Partner with us to prepare and connect with your future employees
Today’s successful graduates combine a strong academic background with skills indicative of career readiness. Opportunities to supplement classroom knowledge, build professional networks, and learn about the expectations and cultures of organizations allow students to excel as they enter the workplace.
As employers seek their next Hokie hires, they often invest in internships, co-op programs, and other engagement opportunities that help new hires hit the ground running.
Creating and promoting these opportunities is the mission of the College of Natural Resources and Environment’s director of employer relations.
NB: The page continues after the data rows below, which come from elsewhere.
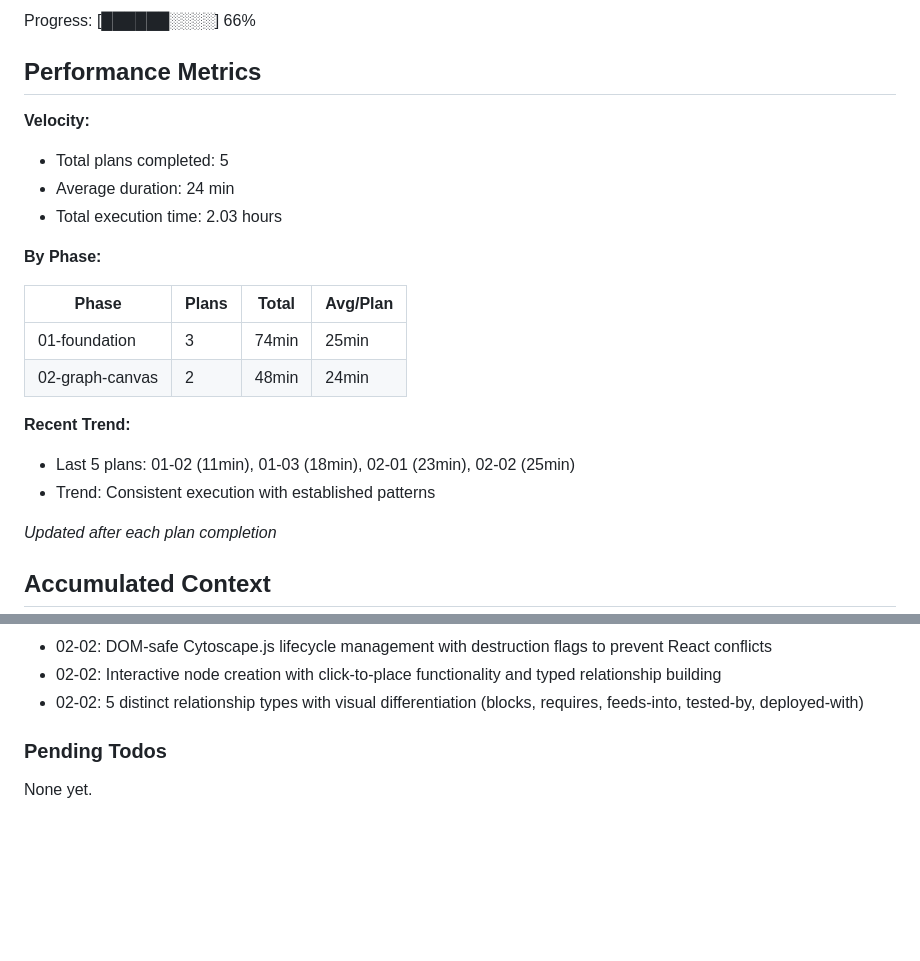
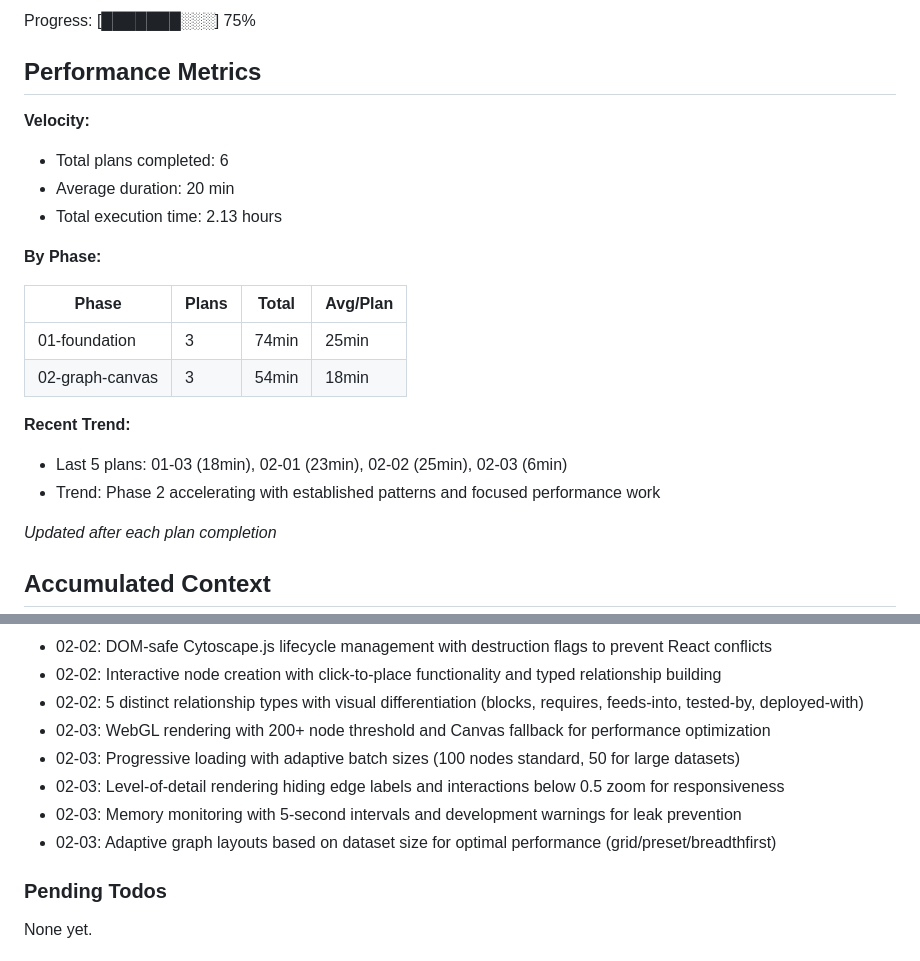
Before and after one commit to cloudtrainerwork/Forge, a Markdown page: .planning/STATE.md, 2 parts joined by grey strips. GitHub-like rendering; blank space fills up the shorter version.

Commit message:
docs(02-03): complete graph canvas performance optimization plan
Tasks completed: 1/1
- Implement progressive loading and memory optimization

SUMMARY: .planning/phases/02-graph-canvas/02-03-SUMMARY.md

```diff
--- a/.planning/STATE.md
+++ b/.planning/STATE.md
@@ -16,23 +16,23 @@ Last activity: 2026-02-07 — Completed 02-02-PLAN.md
 
-Progress: [██████░░░░] 66%
+Progress: [███████░░░] 75%
 
 ## Performance Metrics
 
 **Velocity:**
-- Total plans completed: 5
-- Average duration: 24 min
-- Total execution time: 2.03 hours
+- Total plans completed: 6
+- Average duration: 20 min
+- Total execution time: 2.13 hours
 
 **By Phase:**
 
 | Phase | Plans | Total | Avg/Plan |
 |-------|-------|-------|----------|
 | 01-foundation | 3 | 74min | 25min |
-| 02-graph-canvas | 2 | 48min | 24min |
+| 02-graph-canvas | 3 | 54min | 18min |
 
 **Recent Trend:**
-- Last 5 plans: 01-02 (11min), 01-03 (18min), 02-01 (23min), 02-02 (25min)
-- Trend: Consistent execution with established patterns
+- Last 5 plans: 01-03 (18min), 02-01 (23min), 02-02 (25min), 02-03 (6min)
+- Trend: Phase 2 accelerating with established patterns and focused performance work
 
 *Updated after each plan completion*
 
@@ -64,6 +64,11 @@ Recent decisions affecting current work:
 - 02-02: DOM-safe Cytoscape.js lifecycle management with destruction flags to prevent React conflicts
 - 02-02: Interactive node creation with click-to-place functionality and typed relationship building
 - 02-02: 5 distinct relationship types with visual differentiation (blocks, requires, feeds-into, tested-by, deployed-with)
+- 02-03: WebGL rendering with 200+ node threshold and Canvas fallback for performance optimization
+- 02-03: Progressive loading with adaptive batch sizes (100 nodes standard, 50 for large datasets)
+- 02-03: Level-of-detail rendering hiding edge labels and interactions below 0.5 zoom for responsiveness
+- 02-03: Memory monitoring with 5-second intervals and development warnings for leak prevention
+- 02-03: Adaptive graph layouts based on dataset size for optimal performance (grid/preset/breadthfirst)
 
 ### Pending Todos
 
```
Also changed, not shown: other parts of .planning/STATE.md (+4 -4 lines), 1 other file.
If you are an employer with a current opening or would like to partner with us to help prepare students for future careers, contact John Freeborn at email@example.com or 540-231-1138.
Opportunities for employers to partner with CNRE
Learn more about these options for connecting with and helping prepare young professionals:
- Contact our director of employer relations to learn about CNRE students, faculty, and opportunities for engaging.
- Attend a CNRE Career Fair.
- Join the College of Natural Resources and Environment LinkedIn group.
- Sponsor an employer table in Cheatham Hall to meet with students and faculty about your company and employment and other opportunities.
- Participate in a webinar for current students, alumni, and others.
- Create a new internship (we can offer best practices suggestions and review your position) or recruit a student for an existing position.
- Hire a Hokie by signing up for Handshake, Virginia Tech’s platform for posting jobs, accessing resumes, and interviewing.
- Host a small group of students for a Day in the Life program at your organization, where students can learn about your company’s career opportunities, culture, and values.
Internships offer a unique chance to test the waters
There’s no better way for students to gain real-world experience and for employers to give a student a trial run in their organization than an internship. In fact, many students who complete internships end up being hired for full-time positions by their employers. Since they’ve already spent time on the job, they’ll be able to start work in third gear instead of first.
Watch these videos to learn more about the value of internships from the student participants.
Value of outreach and making connections
Marissa Ardovino, a wildlife conservation major, describes her summer internship with an interagency partnership between the National Park Service, Virginia Cooperative Extension, and the Virginia Department of Forestry.
Researching at the Harvard Forest
Sam Matson, a forestry major, provides an overview of her internship as an undergraduate researcher at the Harvard Forest in Pelham, Massachusetts.
Interning at the Newport News Waterworks
Erik Platt, an environmental resources management major, shares information about his summer forestry internship at the Newport News Waterworks in Newport News, Virginia.
Testing the waters through internships
Jonathan Reynolds, a graduate with degrees in water and environmental resources management, believes his internships laid an important foundation for a career in water management.